WHAT YOU HAVE TO DO: For each line of the listing below that contains the string "rows", copy the line.

INFORMATION:
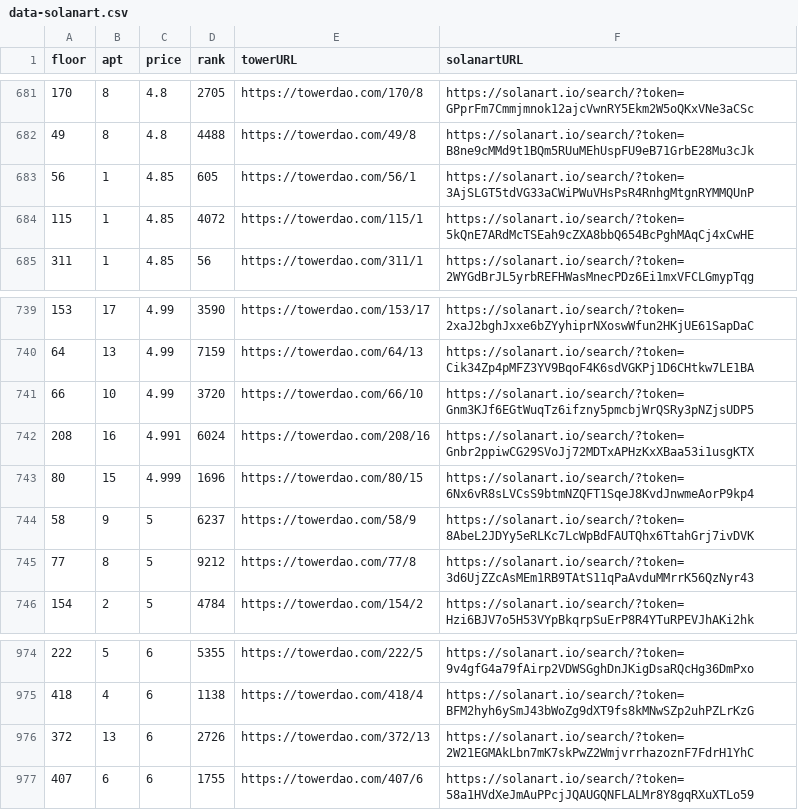
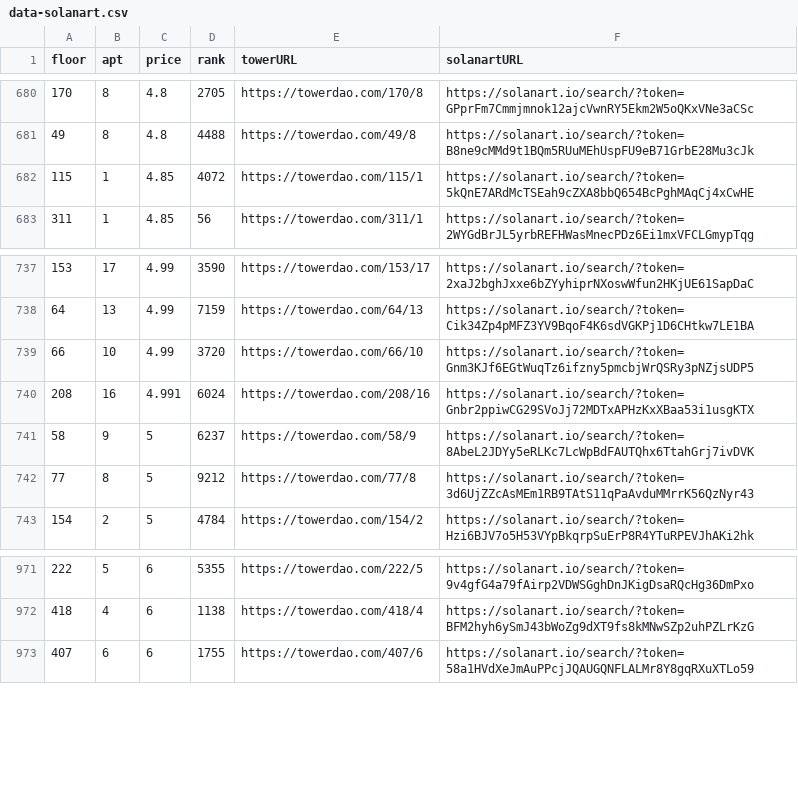
Before and after one commit to braposo/thetower-monitor, a CSV file: data-solanart.csv, drawn as a sheet; only a part is shown, gaps mark what is left out; removed rows and columns are numbered as before the commit, all else as after; the diff covers the shown part only; the diff names each change by its address in the sheet, - before the commit and + after, or states it on an @@ line.

Commit message:
Flat: latest data (2021-11-14T05:15:51.017Z) {   "date": "2021-11-14T05:15:51.017Z",   "files": [     {       "name": "data-magiceden.csv",       "deltaBytes": -122,       "source": "https://api-mainnet.magiceden.io/rpc/getListedNFTsByQuery?q=%7B%22%24match%22%3A%7B%22collectionSymbol%22%3A%22the_tower%22%7D%2C%22%24sort%22%3A%7B%22takerAmount%22%3A1%2C%22createdAt%22%3A-1%7D%7D"     },     {       "name": "data-solanart.csv",       "deltaBytes": -496,       "source": "https://qzlsklfacc.medianetwork.cloud/nft_for_sale?collection=thetower"     }   ] }

```diff
--- a/data-solanart.csv
+++ b/data-solanart.csv
-row 683: 56 | 1 | 4.85 | 605 | https://towerdao.com/56/1 | https://solanart.io/search/?token=3AjSLGT5tdVG33aCWiPWuVHsPsR4RnhgMtgnRYMMQUnP
-row 743: 80 | 15 | 4.999 | 1696 | https://towerdao.com/80/15 | https://solanart.io/search/?token=6Nx6vR8sLVCsS9btmNZQFT1SqeJ8KvdJnwmeAorP9kp4
-row 976: 372 | 13 | 6 | 2726 | https://towerdao.com/372/13 | https://solanart.io/search/?token=2W21EGMAkLbn7mK7skPwZ2WmjvrrhazoznF7FdrH1YhC
```
Also changed, not shown: 2 added rows and 3 removed rows elsewhere in this file, data-magiceden.csv.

YOUR SOLUTION:
Before and after one commit to braposo/thetower-monitor, a CSV file: data-solanart.csv, drawn as a sheet; only a part is shown, gaps mark what is left out; removed rows and columns are numbered as before the commit, all else as after; the diff covers the shown part only; the diff names each change by its address in the sheet, - before the commit and + after, or states it on an @@ line.
Also changed, not shown: 2 added rows and 3 removed rows elsewhere in this file, data-magiceden.csv.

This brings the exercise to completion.